II. Dr. Graves, What Have You Done?--1987-1997p. 181
Part 7 Mary Celeste
I. Mystery Ship--1872p. 197
II. Paradise Gone--2001p. 219
Part 8 The Steamboat General Slocum
I. Never Again--1904p. 237
II. Coke Isn't Necessarily a Soft Drink--1994, 2000p. 254
Part 9 S.S. Waratah
I. Disappearing Act--1909p. 261
II. Is It Here or Is It There?--1987-2001p. 276
Part 10 R.M.S. Carpathia
I. Savior of the Seas--1912, 1918p. 285
II. It's Never Easy--2000p. 305
Part 11 L'Oiseau Blanc
I. The White Bird--1927p. 319
II. Rain, Black Flies, and Bogs--1984, 1997, 1998p. 339
Part 12 U.S.S. Akron
I. Lighter Than Air--1931-1933p. 351

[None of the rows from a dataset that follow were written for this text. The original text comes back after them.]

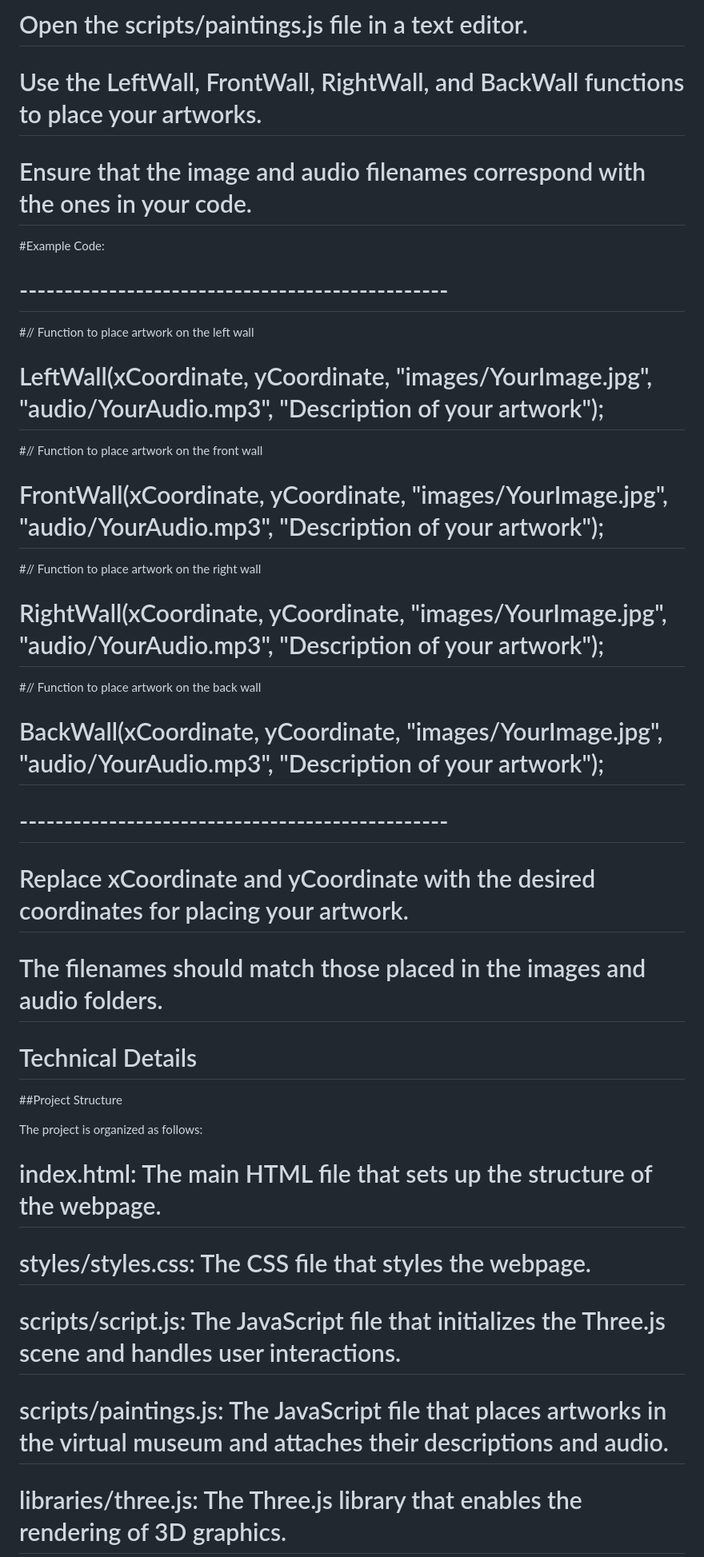
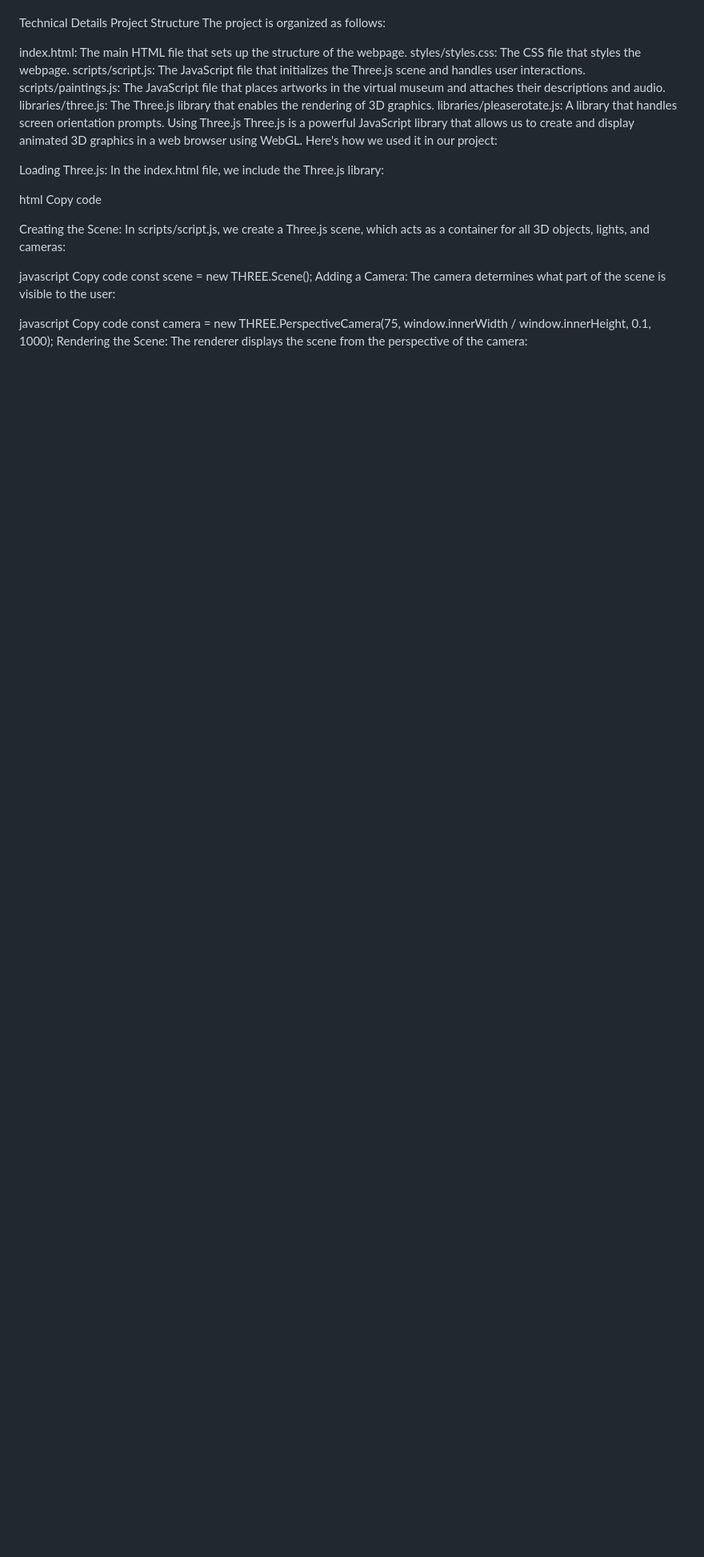
Before and after one commit to uMsotra/INF3011FProject, a Markdown page: README.md, the part around one of its changes. Shown at 80% size. Rendered like a GitHub page; blank space fills up the shorter version.

```diff
--- a/README.md
+++ b/README.md
@@ -87,48 +66,30 @@ Editing the Artworks
-# Open the scripts/paintings.js file in a text editor.
-
-# Use the LeftWall, FrontWall, RightWall, and BackWall functions to place your artworks.
-
-# Ensure that the image and audio filenames correspond with the ones in your code.
-
-#Example Code:
-
-# ------------------------------------------------
-
-#// Function to place artwork on the left wall
-
-# LeftWall(xCoordinate, yCoordinate, "images/YourImage.jpg", "audio/YourAudio.mp3", "Description of your artwork");
-
-#// Function to place artwork on the front wall
-
-# FrontWall(xCoordinate, yCoordinate, "images/YourImage.jpg", "audio/YourAudio.mp3", "Description of your artwork");
-
-#// Function to place artwork on the right wall
-
-# RightWall(xCoordinate, yCoordinate, "images/YourImage.jpg", "audio/YourAudio.mp3", "Description of your artwork");
-
-#// Function to place artwork on the back wall
-
-# BackWall(xCoordinate, yCoordinate, "images/YourImage.jpg", "audio/YourAudio.mp3", "Description of your artwork");
-
-# ------------------------------------------------
-
-# Replace xCoordinate and yCoordinate with the desired coordinates for placing your artwork.
-
-# The filenames should match those placed in the images and audio folders.
-
-# Technical Details
-
-##Project Structure
-
+Technical Details
+Project Structure
 The project is organized as follows:
 
-# index.html: The main HTML file that sets up the structure of the webpage.
+index.html: The main HTML file that sets up the structure of the webpage.
+styles/styles.css: The CSS file that styles the webpage.
+scripts/script.js: The JavaScript file that initializes the Three.js scene and handles user interactions.
+scripts/paintings.js: The JavaScript file that places artworks in the virtual museum and attaches their descriptions and audio.
+libraries/three.js: The Three.js library that enables the rendering of 3D graphics.
+libraries/pleaserotate.js: A library that handles screen orientation prompts.
+Using Three.js
+Three.js is a powerful JavaScript library that allows us to create and display animated 3D graphics in a web browser using WebGL. Here's how we used it in our project:
 
-# styles/styles.css: The CSS file that styles the webpage.
+Loading Three.js: In the index.html file, we include the Three.js library:
 
-# scripts/script.js: The JavaScript file that initializes the Three.js scene and handles user interactions.
+html
+Copy code
+<script src="libraries/three.js"></script>
+Creating the Scene: In scripts/script.js, we create a Three.js scene, which acts as a container for all 3D objects, lights, and cameras:
 
-# scripts/paintings.js: The JavaScript file that places artworks in the virtual museum and attaches their descriptions and audio.
+javascript
+Copy code
+const scene = new THREE.Scene();
+Adding a Camera: The camera determines what part of the scene is visible to the user:
 
-# libraries/three.js: The Three.js library that enables the rendering of 3D graphics.
+javascript
+Copy code
+const camera = new THREE.PerspectiveCamera(75, window.innerWidth / window.innerHeight, 0.1, 1000);
+Rendering the Scene: The renderer displays the scene from the perspective of the camera:
 
```
Also changed, not shown: other parts of README.md (+74 -157 lines).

II. No Surfing in New Jersey--1986p. 372
Part 13 PT--109
I. PT-109--1943p. 381
II. I Have a Special Room in My Mind for You--2001p. 411
Part 14 America's Leonardo da Vincip. 425
Postscript from the Authorp. 433
Current List of NUMA Search Surveys and Discoveriesp. 435
Additional Historic Sites and Artifactsp. 445